Golden Berries to improve the bodily balance of minerals
While physalis alkekengi proves slightly toxic in large quantities, it delivers a powerful combination of vitamins and minerals. These works safely in a daily meal regimen. The golden berry tastes great fresh on its own, or in a fruit salad or fruit smoothie. Dried, the Winter Cherry works perfectly in breakfast cereals or energy bars.
A diet including Golden Berries contributes to energy and vitality. These berries help support the proper functioning of cell metabolism, which contributes to overall well-being. After regular use, one observes a noticeable increase in energy along with stabilized blood glucose levels. The constituent antioxidants counteract cell damage, and contribute to an effective cleanse.
Like many of Hildegard’s favorite foods, Golden Berry contains lots of fiber to lower cholesterol and contribute to a feeling of satiety. In addition to great taste, the simple Winter Cherry delivers so many health benefits. And, it may also contribute to a healthy weight-loss program.
Other Varieties of Physalis have in common
Physalis peruviana, a plant species of the genus Physalis, and close relative of the Golden Berry derives from the Andes. This plant is often referred to as the Peruvian groundcherry or Cape gooseberry, and it contains high amounts of vitamin C, in addition to vitamins B1, B6 and iron.
In addition to vitamins, Physalis contains vitamins E, B2 and folic acid. Also abundant are the minerals sodium, potassium, calcium, magnesium, phosphate and zinc. Beta carotene, also present, converts to vitamin A in the body, and is known to contribute to healthy eyes and vision.

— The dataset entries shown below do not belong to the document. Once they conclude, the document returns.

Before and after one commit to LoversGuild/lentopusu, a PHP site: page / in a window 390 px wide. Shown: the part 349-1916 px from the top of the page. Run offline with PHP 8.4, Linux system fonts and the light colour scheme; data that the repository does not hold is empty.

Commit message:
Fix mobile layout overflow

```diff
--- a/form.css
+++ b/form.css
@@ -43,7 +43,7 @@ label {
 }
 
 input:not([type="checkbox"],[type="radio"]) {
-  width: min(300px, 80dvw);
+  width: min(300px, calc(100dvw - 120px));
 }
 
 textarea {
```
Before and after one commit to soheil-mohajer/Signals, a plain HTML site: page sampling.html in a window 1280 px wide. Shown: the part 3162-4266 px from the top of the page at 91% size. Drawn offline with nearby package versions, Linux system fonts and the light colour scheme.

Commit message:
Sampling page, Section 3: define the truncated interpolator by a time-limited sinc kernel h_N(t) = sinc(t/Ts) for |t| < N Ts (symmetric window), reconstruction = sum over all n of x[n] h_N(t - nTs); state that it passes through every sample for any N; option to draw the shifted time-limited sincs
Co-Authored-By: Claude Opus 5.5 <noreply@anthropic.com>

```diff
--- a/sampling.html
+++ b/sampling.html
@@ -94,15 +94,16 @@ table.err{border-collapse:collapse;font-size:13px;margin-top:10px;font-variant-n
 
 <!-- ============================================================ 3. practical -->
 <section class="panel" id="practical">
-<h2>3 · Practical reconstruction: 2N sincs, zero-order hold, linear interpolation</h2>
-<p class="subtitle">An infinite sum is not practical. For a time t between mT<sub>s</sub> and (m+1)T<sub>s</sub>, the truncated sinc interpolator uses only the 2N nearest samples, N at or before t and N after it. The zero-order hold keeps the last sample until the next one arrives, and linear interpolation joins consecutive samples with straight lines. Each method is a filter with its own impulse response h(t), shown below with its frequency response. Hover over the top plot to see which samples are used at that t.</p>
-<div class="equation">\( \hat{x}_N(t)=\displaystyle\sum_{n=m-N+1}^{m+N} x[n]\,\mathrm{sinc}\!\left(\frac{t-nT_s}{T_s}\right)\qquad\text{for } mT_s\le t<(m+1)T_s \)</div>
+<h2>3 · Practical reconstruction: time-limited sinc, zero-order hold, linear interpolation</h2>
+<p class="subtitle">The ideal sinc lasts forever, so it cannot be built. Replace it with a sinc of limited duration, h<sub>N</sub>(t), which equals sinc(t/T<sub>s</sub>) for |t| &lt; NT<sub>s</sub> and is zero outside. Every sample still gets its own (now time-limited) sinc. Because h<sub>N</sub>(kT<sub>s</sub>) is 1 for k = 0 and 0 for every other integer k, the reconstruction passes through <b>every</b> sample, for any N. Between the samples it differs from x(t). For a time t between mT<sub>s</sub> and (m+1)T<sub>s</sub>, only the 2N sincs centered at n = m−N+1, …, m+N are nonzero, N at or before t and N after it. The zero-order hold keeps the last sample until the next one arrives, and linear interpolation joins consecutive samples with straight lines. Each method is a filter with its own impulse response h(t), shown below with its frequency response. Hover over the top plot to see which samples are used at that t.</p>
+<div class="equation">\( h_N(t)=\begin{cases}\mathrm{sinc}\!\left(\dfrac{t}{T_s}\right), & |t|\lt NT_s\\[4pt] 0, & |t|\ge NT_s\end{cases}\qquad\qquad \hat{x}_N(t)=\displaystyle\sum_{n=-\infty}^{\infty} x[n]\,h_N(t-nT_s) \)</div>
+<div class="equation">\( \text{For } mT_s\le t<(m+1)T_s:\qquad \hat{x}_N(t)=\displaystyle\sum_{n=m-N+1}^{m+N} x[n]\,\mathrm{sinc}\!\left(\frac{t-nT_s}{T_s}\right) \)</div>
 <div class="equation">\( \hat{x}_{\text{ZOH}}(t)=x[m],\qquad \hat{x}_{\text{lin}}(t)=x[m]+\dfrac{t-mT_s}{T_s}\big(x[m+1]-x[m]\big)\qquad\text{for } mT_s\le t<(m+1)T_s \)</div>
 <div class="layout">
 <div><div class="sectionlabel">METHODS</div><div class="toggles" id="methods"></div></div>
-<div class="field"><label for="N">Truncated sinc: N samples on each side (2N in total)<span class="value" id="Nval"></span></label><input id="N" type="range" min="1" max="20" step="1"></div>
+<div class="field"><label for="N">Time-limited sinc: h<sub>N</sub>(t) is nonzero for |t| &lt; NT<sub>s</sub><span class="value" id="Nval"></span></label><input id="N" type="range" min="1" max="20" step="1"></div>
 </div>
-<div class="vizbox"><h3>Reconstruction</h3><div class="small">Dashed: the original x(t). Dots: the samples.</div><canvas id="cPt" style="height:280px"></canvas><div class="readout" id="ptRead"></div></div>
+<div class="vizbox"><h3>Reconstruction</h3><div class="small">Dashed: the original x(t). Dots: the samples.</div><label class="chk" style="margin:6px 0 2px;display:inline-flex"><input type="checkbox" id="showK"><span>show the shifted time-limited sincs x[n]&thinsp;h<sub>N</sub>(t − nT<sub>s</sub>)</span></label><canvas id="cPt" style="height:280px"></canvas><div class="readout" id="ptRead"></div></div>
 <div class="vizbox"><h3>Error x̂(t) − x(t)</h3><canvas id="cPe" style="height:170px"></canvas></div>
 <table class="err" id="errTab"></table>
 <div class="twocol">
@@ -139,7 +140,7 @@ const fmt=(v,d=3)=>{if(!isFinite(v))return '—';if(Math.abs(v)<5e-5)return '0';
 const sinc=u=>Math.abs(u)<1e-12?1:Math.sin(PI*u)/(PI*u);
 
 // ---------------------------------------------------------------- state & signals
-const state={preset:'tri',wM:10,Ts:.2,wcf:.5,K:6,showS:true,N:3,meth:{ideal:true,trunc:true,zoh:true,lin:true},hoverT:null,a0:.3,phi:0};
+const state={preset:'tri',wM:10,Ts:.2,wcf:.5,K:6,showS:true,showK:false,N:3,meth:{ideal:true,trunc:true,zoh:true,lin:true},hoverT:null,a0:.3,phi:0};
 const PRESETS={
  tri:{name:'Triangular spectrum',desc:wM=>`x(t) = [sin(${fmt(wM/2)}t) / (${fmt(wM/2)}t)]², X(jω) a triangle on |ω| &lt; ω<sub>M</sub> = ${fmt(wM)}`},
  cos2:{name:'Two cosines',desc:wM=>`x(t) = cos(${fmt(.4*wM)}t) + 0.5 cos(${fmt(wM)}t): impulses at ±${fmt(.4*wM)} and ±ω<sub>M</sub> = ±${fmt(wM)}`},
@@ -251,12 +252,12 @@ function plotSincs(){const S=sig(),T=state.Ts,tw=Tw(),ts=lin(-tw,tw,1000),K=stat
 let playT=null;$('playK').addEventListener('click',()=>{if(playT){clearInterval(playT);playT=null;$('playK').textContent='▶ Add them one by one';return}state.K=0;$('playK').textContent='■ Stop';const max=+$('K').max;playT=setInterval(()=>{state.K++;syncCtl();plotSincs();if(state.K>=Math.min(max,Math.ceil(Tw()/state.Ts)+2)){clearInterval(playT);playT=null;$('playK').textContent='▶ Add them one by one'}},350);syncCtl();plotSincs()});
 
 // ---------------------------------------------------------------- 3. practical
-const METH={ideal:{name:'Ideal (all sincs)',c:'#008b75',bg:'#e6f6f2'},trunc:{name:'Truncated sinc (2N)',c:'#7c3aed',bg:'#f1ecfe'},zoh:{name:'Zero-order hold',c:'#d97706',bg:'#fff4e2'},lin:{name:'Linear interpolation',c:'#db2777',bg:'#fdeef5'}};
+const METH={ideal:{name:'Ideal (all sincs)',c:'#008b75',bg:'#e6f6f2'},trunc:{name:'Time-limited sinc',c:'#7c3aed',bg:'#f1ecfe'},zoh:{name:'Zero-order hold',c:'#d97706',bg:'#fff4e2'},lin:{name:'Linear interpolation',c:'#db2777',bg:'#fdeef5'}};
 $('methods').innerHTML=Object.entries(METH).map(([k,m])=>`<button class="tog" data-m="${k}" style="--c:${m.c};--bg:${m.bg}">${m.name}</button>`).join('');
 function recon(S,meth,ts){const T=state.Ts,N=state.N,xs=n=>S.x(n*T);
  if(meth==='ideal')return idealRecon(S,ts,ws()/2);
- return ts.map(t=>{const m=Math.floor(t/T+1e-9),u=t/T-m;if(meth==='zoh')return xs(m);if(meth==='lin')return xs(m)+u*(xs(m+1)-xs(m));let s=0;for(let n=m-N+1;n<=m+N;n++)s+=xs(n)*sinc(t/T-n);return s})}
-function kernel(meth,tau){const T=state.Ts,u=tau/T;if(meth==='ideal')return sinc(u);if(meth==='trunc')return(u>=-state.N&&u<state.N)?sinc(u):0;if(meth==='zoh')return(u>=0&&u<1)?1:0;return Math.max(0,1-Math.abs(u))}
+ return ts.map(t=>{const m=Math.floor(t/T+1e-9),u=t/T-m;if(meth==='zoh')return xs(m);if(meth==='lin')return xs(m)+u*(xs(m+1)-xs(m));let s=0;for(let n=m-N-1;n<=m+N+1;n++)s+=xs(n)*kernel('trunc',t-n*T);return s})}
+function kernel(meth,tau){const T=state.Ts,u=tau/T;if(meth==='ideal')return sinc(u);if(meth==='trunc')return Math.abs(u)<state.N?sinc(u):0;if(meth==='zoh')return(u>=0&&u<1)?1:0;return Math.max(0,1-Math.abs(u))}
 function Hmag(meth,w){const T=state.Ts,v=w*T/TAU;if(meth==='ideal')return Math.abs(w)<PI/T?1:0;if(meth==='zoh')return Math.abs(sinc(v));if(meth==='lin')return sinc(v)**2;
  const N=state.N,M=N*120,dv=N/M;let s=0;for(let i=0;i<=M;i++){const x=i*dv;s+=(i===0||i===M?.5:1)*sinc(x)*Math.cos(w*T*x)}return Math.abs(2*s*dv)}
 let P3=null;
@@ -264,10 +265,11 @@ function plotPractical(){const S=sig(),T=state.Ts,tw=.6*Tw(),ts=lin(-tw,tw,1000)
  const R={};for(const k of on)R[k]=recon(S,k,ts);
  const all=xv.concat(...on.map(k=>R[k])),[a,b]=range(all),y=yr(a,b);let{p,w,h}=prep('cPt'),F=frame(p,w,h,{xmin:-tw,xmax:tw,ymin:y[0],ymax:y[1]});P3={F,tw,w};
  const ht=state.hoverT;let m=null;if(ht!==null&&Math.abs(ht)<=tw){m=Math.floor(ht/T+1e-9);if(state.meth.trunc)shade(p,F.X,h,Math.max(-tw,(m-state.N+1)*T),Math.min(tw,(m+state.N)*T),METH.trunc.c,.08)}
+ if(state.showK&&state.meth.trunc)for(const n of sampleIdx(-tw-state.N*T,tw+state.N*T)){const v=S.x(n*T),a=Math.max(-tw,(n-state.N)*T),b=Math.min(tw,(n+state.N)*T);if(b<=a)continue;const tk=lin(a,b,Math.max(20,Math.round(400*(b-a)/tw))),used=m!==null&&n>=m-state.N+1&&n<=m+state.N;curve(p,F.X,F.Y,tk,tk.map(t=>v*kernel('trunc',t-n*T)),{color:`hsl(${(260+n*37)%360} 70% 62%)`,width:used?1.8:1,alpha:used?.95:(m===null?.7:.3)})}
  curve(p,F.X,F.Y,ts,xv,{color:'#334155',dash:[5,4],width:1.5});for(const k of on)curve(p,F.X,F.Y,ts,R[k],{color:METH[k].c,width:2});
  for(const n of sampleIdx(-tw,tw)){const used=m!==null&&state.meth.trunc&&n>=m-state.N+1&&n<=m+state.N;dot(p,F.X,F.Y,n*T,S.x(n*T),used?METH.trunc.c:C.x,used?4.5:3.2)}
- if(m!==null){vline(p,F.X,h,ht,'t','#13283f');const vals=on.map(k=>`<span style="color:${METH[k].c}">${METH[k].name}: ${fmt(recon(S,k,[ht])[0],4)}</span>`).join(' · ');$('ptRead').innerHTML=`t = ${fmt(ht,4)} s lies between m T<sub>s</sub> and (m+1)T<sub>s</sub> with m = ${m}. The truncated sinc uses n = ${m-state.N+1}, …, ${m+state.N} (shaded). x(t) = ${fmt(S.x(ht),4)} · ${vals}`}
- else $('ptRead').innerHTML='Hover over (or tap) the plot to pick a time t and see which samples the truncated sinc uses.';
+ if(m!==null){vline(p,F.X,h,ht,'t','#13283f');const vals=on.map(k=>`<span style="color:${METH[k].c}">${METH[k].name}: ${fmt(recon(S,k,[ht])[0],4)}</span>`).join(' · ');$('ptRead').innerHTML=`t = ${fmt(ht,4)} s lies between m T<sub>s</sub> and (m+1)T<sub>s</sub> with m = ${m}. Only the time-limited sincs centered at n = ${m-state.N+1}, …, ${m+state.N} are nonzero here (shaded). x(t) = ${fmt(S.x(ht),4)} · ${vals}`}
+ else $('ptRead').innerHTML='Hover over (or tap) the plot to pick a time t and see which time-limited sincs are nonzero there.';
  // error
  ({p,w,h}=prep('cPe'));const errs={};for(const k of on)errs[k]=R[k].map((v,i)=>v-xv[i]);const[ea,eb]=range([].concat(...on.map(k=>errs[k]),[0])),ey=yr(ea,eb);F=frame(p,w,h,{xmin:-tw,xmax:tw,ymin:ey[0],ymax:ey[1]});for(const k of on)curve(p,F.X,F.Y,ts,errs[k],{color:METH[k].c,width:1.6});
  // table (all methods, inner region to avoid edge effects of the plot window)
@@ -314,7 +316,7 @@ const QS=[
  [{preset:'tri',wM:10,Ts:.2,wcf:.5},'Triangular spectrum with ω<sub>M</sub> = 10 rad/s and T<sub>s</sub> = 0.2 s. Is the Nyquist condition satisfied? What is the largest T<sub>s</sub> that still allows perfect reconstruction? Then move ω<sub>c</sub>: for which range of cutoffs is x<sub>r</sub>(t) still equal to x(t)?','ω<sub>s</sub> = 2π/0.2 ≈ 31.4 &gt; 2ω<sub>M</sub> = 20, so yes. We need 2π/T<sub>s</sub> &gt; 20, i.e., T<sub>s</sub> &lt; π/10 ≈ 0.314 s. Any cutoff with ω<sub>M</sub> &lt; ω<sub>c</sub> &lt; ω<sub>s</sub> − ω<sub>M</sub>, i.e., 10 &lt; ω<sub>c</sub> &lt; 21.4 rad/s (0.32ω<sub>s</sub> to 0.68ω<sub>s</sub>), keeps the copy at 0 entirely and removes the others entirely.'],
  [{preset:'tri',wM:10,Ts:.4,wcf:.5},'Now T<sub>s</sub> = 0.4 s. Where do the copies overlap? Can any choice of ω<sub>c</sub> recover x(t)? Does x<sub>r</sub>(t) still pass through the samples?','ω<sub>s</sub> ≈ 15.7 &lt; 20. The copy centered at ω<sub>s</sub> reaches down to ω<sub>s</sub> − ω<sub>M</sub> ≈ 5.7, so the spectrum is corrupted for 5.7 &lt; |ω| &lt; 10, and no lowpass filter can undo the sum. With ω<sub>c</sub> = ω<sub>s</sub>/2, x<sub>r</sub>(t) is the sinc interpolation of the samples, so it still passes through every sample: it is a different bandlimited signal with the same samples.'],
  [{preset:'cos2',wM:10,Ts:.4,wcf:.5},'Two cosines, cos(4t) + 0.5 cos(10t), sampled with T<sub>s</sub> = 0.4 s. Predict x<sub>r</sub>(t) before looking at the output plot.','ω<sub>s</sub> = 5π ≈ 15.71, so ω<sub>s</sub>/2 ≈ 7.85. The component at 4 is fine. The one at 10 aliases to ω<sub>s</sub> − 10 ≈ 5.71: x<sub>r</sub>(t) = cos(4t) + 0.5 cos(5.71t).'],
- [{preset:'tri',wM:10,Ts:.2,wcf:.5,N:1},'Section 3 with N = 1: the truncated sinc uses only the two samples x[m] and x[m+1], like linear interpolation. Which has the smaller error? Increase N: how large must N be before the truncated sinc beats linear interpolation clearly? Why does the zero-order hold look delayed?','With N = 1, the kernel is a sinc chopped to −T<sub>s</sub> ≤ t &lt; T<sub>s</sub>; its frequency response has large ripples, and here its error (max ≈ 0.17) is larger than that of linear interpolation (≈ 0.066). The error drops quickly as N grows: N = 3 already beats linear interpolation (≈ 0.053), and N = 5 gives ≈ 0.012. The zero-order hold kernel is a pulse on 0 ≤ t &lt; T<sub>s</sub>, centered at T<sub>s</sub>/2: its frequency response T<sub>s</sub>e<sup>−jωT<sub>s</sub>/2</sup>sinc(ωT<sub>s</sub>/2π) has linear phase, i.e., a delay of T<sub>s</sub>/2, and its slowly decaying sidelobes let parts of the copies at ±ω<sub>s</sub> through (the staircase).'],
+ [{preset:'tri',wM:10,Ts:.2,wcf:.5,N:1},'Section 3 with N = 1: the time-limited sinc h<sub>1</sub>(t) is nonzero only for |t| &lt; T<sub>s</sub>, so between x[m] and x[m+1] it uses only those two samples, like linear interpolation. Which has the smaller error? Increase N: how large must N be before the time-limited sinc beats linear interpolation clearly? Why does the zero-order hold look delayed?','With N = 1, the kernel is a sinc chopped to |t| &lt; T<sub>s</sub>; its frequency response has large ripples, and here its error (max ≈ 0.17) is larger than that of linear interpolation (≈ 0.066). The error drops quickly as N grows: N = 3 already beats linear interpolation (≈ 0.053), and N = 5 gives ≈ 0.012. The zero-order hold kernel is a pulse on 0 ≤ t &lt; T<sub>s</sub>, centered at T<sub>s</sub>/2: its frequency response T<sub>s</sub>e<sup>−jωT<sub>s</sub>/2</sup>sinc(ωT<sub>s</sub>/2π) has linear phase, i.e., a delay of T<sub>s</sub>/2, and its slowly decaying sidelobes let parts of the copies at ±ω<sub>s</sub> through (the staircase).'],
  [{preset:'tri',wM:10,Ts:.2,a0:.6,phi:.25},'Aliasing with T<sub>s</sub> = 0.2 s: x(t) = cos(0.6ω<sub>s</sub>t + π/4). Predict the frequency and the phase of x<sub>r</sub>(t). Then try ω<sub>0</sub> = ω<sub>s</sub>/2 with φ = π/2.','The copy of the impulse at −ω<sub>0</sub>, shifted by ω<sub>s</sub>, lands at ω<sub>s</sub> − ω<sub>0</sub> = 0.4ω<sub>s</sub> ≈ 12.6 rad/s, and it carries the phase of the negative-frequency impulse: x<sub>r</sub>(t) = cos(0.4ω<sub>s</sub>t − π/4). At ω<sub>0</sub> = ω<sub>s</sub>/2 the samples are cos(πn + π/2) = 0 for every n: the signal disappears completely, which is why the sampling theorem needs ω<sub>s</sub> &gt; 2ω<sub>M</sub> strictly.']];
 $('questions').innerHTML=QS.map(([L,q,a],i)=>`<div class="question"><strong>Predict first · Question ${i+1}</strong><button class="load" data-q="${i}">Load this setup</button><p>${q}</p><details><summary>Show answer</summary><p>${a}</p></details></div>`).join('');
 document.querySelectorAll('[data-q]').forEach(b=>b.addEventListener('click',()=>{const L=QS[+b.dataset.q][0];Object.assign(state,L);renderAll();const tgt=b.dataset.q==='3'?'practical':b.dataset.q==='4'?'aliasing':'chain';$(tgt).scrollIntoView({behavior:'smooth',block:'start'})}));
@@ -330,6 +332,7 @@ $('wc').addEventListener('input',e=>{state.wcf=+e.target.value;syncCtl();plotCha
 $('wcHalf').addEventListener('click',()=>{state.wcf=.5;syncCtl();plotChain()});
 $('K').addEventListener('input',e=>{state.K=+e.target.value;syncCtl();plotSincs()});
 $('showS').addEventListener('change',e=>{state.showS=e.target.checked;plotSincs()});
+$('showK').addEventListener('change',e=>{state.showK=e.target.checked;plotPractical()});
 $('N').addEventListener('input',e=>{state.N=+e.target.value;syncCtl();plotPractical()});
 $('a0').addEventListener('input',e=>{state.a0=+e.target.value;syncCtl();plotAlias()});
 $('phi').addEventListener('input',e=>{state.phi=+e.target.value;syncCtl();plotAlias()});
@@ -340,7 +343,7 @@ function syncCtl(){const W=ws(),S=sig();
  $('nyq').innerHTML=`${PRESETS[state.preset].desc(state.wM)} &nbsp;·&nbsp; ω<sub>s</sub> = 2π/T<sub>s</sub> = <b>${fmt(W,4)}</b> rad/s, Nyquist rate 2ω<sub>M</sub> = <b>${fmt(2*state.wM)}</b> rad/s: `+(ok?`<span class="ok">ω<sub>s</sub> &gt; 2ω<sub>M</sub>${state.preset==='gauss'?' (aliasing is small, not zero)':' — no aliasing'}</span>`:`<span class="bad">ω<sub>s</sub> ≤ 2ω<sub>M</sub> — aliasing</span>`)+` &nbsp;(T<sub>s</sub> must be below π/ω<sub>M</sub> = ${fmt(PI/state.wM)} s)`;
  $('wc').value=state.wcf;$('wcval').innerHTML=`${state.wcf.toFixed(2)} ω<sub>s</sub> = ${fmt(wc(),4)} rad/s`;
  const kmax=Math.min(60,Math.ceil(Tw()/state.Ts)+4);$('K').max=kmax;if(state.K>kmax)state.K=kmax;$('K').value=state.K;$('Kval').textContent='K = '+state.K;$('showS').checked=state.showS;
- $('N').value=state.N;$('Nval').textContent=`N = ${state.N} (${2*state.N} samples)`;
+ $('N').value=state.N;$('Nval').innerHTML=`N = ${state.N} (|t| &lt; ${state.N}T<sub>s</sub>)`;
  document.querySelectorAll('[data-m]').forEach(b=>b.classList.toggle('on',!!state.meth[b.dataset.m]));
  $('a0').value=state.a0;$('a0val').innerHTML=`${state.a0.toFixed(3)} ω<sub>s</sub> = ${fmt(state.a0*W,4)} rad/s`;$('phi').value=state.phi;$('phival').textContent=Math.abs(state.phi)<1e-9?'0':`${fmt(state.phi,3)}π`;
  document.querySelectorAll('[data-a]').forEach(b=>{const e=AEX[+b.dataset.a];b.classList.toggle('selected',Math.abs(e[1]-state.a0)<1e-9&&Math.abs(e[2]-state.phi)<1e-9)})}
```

More herbs for the Urinary Tract
Urinary infections: juniper, sage, sandalwood, thyme, bear grape, cranberries, golden rod, Poplar, sumac
Kidney stones: Chamomile and Geranium oil, or their essences used for sitting baths and ingest 3-5 drops with honey water 3x daily. Mix these essential oils with olive oil at a rate of 2 to 1. Apply topically by rubbing to the lumbar area, also apply compresses.
Diuretic: Rowanberries, Cardiac root, Burdock root, Nettle, Birch leaves, Horsetail, thyme, juniper berries, restharrow root, bear grape leaves, soap herb, evergreen, corn flowers, southernwood, Garden Chervil, Dyer’s burp , bean Peel, Beaver nose, Shepherd’s duck, elderberry, Golden rod, rose hips (with nuclei), Physalis, melons, cherries, grapes, ash seeds.
Also read our article on 25 Diuretic Foods.